(Before-and-after change records)
• • • •

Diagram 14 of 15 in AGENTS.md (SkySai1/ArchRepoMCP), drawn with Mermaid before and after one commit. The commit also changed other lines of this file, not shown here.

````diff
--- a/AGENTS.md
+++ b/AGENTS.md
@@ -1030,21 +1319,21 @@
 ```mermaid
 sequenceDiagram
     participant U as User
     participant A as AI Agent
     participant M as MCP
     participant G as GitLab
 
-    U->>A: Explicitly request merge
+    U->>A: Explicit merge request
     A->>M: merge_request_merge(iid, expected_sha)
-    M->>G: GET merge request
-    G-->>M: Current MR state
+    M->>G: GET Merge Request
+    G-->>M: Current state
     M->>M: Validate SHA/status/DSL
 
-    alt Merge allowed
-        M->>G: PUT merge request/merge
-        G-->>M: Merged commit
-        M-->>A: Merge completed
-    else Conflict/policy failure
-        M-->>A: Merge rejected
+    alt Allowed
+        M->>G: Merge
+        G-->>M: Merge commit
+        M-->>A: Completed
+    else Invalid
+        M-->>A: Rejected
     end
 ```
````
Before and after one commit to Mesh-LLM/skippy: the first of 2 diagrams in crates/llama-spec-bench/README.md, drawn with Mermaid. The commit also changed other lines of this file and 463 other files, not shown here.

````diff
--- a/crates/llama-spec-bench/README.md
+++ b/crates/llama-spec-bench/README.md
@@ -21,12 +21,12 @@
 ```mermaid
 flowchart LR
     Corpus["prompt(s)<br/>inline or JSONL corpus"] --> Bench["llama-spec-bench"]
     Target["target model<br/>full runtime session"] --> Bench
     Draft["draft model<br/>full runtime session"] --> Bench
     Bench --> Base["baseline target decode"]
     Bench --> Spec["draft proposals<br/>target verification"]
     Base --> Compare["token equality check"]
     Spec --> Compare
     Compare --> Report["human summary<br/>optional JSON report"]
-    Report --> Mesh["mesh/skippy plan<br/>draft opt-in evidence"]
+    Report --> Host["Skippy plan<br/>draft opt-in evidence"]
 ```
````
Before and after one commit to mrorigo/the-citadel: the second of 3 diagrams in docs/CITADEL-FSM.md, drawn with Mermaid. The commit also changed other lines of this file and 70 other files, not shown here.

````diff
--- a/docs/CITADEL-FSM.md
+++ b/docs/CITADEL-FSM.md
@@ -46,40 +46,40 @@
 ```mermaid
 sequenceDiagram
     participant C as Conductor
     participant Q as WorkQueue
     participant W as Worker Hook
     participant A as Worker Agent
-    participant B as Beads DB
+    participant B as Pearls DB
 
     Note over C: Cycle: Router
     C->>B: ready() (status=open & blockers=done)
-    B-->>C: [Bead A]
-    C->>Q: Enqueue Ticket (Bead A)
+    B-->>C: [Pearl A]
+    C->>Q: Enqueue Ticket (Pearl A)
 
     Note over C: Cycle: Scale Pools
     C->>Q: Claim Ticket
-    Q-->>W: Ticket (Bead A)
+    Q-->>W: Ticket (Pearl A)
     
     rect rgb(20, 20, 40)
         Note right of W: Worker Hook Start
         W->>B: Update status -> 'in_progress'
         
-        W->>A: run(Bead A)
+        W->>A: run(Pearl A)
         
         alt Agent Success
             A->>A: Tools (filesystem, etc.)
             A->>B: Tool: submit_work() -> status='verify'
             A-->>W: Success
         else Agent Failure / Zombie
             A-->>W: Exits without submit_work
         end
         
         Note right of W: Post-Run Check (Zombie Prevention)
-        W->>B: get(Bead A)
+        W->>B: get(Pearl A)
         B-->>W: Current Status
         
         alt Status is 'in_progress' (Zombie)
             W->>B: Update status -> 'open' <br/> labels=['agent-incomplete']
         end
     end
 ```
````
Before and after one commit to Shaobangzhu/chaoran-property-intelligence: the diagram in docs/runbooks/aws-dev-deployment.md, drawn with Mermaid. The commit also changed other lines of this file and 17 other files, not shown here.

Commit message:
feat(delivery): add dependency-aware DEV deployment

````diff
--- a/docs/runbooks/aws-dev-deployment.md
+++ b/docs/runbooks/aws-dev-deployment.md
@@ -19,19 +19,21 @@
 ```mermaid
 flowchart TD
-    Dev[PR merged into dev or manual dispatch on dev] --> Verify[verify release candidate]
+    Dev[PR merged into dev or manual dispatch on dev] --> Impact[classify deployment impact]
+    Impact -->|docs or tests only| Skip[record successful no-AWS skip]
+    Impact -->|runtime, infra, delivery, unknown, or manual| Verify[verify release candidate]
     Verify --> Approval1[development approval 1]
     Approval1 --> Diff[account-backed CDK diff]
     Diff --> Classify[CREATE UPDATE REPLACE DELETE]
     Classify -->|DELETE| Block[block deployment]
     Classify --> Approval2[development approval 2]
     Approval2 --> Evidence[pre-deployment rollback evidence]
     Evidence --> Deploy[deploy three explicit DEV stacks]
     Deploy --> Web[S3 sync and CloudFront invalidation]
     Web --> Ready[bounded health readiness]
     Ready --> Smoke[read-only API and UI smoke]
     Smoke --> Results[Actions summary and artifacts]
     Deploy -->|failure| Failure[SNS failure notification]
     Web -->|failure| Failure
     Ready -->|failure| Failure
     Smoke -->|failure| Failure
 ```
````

• • • •

WHAT IS BEING ASKED:
Work out how many lines in the data contain "Cycle" and state that number with nothing added.

SOLUTION:
2